HIV-positive mothers and their unborn babies are benefiting from an 11th-hour infusion of federal funding that saved an Illinois nonprofit from closing due to the state budget impasse.
Anne Statton, executive director of the Pediatric AIDS Chicago Prevention Initiative (PACPI), said approximately $500,000 in available federal funds was released to the organization by the Illinois Department of Public Health (IDPH). The funds will cover outstanding invoices for contracted services PACPI performed between July 2015 and March 2016, Statton said.
PACPI, which works to prevent mother-to-child HIV transmissions, depends on IDPH for about 85 percent of its funding. Currently, the organization has state contracts that collectively total about $845,000.
Without the federal funding, PACPI would have been forced to shut down in October.
"I am incredibly grateful for the extremely strong and close partnerships that we have with the state," Statton said. "They've sat down with us to try to brainstorm ways in which we could continue to deliver these services and they could be funded."
The organization has now received most of the money it is owed by the state for services performed since July 1, when Illinois entered the current fiscal year without a budget.
"But there's still about three months that haven't been billed and will be billed, and we believe will be reimbursed" with available federal funds, Statton said.
PACPI is an organization "working to eliminate deaths from pediatric AIDS and to reduce transmission of the virus from mothers to their children in the state of Illinois," according to its website.
"This is an extremely vulnerable group of women that we're serving -- HIV-positive, pregnant women who are trying to have HIV-negative babies," Statton said. "The service that we provide is a very hands-on service in the field that is specifically targeted toward the most vulnerable women ... If we weren't there, and we weren't connecting them with care, I think that it is fair to say that we would see cases of transmission of HIV from mother to child in the state of Illinois."
Last year, there were zero reported cases of babies born with HIV in Illinois, according to PACPI.
"That's something that hasn't happened in the state of Illinois for a very, very long time," Statton said, noting that it costs the state an estimated $1 million for the lifetime treatment of each HIV-postive newborn.
"We can't really afford to not do this prevention," she stressed.
PACPI was a plaintiff in the lawsuit brought against the state last month by a coalition of human and social service providers. The Pay Now Illinois coalition of social service providers are seeking state payments for contracted services performed during the budget impasse. PACPI withdrew from the lawsuit after receiving the recent infusion of federal funds.
While the federal funding has allowed PACPI to remain open, numerous other providers of wraparound support services for HIV-positive mothers, including many agencies named in the Pay Now Illinois lawsuit, have yet to be paid by the state.
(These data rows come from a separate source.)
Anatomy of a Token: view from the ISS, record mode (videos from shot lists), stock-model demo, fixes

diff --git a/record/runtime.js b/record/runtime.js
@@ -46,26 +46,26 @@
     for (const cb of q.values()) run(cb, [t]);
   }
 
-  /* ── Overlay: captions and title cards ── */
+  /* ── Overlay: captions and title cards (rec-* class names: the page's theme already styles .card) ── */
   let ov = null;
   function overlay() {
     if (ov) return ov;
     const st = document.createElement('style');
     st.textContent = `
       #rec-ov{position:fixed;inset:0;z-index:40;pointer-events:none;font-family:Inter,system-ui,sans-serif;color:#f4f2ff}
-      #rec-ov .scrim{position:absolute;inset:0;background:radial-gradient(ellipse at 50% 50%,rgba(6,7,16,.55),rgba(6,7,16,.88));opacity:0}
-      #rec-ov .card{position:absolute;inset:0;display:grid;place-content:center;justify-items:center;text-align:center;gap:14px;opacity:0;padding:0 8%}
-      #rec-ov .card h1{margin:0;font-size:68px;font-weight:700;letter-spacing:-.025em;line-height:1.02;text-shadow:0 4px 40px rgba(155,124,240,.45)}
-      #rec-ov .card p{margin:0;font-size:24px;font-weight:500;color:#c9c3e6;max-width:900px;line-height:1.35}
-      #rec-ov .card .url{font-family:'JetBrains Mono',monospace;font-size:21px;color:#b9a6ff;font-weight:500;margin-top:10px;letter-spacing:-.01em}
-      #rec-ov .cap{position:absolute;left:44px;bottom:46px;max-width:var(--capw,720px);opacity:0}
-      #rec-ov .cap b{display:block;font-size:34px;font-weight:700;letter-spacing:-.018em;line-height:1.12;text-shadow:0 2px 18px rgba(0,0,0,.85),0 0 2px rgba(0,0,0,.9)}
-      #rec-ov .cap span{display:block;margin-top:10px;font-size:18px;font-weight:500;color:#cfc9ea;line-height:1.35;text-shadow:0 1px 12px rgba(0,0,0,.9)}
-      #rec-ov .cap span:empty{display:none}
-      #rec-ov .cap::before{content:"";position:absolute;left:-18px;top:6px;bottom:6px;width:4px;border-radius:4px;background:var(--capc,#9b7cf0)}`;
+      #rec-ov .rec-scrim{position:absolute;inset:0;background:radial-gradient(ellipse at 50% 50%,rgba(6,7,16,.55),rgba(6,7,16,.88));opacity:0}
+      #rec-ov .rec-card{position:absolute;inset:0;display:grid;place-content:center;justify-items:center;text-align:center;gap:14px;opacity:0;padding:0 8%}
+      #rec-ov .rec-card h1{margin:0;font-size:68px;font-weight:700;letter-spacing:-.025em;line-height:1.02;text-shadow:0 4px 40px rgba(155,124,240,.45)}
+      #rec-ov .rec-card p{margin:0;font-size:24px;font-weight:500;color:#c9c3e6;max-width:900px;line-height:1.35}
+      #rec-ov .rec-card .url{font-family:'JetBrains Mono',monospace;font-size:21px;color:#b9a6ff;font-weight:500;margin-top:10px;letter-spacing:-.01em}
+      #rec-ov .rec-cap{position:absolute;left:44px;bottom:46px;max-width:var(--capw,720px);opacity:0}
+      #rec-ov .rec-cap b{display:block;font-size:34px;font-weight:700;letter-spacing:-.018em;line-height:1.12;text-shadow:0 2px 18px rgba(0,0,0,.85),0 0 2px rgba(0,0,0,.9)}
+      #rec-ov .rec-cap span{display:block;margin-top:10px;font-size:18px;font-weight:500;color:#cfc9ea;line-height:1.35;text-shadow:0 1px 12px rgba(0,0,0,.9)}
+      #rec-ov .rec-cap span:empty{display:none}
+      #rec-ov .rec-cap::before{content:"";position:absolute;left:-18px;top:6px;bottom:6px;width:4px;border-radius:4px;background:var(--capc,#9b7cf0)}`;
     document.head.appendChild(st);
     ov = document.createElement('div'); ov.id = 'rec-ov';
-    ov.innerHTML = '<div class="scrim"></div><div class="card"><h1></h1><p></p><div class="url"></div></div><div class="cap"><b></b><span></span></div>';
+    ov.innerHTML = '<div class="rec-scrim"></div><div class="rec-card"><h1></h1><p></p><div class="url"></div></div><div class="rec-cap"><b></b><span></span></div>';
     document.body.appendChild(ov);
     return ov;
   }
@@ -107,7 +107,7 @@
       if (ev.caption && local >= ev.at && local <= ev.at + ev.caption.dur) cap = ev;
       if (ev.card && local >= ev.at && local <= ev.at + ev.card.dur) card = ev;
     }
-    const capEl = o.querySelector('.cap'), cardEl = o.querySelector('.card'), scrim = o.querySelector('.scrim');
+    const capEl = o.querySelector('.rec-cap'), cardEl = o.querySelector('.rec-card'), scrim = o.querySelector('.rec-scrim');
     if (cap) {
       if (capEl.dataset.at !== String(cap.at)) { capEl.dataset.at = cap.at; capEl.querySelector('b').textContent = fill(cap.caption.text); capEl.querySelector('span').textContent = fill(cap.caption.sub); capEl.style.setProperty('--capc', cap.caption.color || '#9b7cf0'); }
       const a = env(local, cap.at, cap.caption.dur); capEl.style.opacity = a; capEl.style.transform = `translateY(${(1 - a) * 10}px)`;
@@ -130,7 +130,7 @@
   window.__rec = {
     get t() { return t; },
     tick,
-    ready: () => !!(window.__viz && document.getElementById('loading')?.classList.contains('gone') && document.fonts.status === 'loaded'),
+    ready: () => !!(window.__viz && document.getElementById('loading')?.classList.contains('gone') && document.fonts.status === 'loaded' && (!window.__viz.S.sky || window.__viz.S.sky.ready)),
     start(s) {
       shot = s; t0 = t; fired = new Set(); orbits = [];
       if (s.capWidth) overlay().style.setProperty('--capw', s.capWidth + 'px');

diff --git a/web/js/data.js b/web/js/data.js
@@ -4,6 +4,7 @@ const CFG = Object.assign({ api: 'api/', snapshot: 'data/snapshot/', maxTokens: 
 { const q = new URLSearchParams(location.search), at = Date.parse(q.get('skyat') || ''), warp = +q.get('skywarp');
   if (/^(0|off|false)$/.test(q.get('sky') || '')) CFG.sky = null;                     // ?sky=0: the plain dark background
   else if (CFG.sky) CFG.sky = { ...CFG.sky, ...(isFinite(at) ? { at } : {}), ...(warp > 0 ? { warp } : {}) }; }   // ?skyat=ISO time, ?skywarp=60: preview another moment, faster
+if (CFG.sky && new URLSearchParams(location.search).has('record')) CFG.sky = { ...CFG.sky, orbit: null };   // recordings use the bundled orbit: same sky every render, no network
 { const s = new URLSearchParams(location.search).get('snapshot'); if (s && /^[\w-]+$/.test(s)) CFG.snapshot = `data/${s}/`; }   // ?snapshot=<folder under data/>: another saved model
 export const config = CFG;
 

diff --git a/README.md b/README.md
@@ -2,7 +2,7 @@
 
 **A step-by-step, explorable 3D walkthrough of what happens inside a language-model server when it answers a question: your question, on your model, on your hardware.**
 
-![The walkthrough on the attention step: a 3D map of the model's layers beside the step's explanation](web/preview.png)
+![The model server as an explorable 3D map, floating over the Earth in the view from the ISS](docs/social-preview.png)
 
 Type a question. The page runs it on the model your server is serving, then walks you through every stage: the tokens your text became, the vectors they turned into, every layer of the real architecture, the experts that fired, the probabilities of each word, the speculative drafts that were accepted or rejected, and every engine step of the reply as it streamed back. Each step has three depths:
"All of the various agencies that we have been, in the past, able to refer our clients to, the ones that have state contracts are suffering and are not able to actually accept those referrals," Statton said. "It's making the work of trying to kinda stabilize the living situations of these women that much harder for the case managers."
It's time, she said, for state lawmakers and the governor to "set aside the political differences" and enact a budget to ensure human and social services are properly funded and vulnerable Illinoisans are protected.
"There are so many agencies that are closing their doors and services that could be provided that are not being provided," Statton stressed.
Image: Melanie Stetson Freeman/The Christian Science Monitor